I grew up in a family that had dinner together almost every evening. My mom is admittedly neither an enthusiastic or an accomplished cook, but night after night, she'd make a pot roast, meatloaf, or the house specialty (breakfast for dinner) and gather us around a table, where, depending on how old my brother and I were, we'd either scarf down our food and beg to be dismissed or linger to discuss our day and soak in a few uninterrupted moments of family time.
The only phone was our landline, and if it rang, my father would answer and immediately tell whomever was on the other end that they'd have to call back because we were in the middle of dinner. Although we could see the television from our table, my mother would only allow it on if there was a particularly important game on that my dad didn't want to miss. I'm sure that if she was raising us now, she would have required him to DVR it and watch it after our family meal.
At the time, I just thought that's what families did: stopped everything to sit with each other for a daily meal. Now I know that it's not that easy, because my little family of four? We've sat together for exactly one dinner in our home . . . ever.
It's not that I don't see the value of a family dinner. In fact, I'm pretty confident that those dinners were a vital reason I look back at my childhood so fondly. They strengthened my connection to my parents and brother with every bite of overcooked chicken. But I just can't seem to figure out how to make them work for my own family, which includes a 6-year-old girl who prefers her meals come with sides of ketchup and ranch and a 3-and-a-half-year-old boy who I'm convinced is currently 60 percent composed of grilled cheese.

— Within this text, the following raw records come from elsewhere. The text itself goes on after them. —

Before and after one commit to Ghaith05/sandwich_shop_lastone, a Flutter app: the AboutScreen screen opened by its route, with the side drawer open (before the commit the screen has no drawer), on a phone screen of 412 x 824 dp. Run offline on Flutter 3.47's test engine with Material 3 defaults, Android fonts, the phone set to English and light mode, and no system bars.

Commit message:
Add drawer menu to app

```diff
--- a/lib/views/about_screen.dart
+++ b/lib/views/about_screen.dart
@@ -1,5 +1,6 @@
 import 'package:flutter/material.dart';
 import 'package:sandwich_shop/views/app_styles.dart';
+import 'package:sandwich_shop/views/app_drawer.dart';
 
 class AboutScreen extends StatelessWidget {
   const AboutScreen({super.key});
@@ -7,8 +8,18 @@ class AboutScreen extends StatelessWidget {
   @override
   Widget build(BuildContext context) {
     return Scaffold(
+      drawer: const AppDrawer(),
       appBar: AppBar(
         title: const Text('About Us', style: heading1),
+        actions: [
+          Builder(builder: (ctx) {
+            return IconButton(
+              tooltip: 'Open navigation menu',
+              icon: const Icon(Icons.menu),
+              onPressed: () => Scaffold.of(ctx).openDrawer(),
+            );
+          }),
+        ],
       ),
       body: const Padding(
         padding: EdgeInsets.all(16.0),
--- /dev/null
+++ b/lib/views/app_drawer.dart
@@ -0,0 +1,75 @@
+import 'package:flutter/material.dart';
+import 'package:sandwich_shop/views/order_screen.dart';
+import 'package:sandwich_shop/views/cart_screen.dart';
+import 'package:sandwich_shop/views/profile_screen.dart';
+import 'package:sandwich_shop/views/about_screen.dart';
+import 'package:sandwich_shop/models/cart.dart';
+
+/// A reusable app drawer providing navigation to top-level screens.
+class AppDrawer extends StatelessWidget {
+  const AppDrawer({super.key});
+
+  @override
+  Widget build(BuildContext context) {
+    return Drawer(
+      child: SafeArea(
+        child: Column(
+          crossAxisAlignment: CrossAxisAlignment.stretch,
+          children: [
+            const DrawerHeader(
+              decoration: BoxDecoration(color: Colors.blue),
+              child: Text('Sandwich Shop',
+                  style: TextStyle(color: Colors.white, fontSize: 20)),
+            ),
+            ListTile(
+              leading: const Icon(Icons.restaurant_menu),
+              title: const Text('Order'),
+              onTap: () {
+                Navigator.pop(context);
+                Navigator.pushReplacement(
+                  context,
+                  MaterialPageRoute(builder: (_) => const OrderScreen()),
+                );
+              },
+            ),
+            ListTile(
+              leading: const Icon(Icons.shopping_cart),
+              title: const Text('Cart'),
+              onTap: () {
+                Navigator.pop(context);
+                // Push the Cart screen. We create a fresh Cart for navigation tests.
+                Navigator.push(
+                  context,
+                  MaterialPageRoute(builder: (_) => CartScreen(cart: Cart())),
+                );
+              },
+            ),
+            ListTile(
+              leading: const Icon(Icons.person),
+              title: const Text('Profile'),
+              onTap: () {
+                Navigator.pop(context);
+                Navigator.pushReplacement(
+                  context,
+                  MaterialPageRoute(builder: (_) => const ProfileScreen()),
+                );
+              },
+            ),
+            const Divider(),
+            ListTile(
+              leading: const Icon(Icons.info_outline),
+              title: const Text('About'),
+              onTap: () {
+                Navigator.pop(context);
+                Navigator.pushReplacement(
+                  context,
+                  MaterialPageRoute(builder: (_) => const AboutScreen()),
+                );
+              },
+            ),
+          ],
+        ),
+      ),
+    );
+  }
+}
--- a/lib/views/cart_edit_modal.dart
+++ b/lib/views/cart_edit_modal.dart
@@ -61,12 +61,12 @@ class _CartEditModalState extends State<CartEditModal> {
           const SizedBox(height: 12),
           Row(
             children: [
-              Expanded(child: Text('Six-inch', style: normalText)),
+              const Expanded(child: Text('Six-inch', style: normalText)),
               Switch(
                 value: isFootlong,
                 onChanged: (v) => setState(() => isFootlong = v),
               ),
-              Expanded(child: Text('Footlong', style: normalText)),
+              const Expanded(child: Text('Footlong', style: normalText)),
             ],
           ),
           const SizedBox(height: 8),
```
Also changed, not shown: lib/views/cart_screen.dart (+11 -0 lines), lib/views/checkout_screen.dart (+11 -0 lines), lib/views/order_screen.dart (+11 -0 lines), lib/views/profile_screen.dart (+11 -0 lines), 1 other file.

Most of my own family dinner problems are purely logistical. Despite eating decent-size breakfasts and lunches and approximately 100 snacks a day, my kids usually claim to be starving by about 4:45 p.m. My husband doesn't get home until around 6:30. So I can choose to either make that 101 snacks (a mom has to have her limits), feed my tiny monsters the chicken nuggets and corn dogs they want at 5 p.m., or hear them whine about how close they are to dying of starvation for 90 full minutes. You better believe I'm firing up that microwave every time.
Then there's the fact that both of my kids prefer to survive on a diet that mainly consists of fried and encased meats, cheese and bread products, and the occasional carrot or applesauce packet. The spicy, eclectic menu my husband and I prefer would never pass through their little mouths without some serious complaining, so basically, I'm making two dinners no matter when or where we all eat.
Meals out are a different story. When my husband and I can muster up the courage, we do occasionally take our kids to a restaurant, preferably one that doesn't mind temper tantrums and delivers food no more than seven minutes after we order it. In those moments, we might sit together and talk for a few minutes, until my son decides he wants to check out the public restroom for the eighth time or my daughter starts whining for us to move on to the nearest ice cream shop.
And then there's the universal palate pleaser, pizza, which we order at least once a week. While it's the one meal we're all equally excited to eat, for some reason, it's also the one we've decided should be consumed in front of whatever movie my kids can agree upon. While eating, the majority of our family conversation is limited to my children fighting about whose movie should win viewing rights.
I'm hoping that as my kids get older and more willing to eat foods that haven't been previously frozen, our family dinners will also naturally evolve into a regular habit instead of a rare occurrence. I'm hoping my husband and I can silence our phones and that my children will learn that 30 minutes without Disney Junior or YouTube won't kill them. I know it needs to happen, even if we're just eating my mother's less-than-stellar meatloaf. It's not about the meals; it's about the family bonds they create.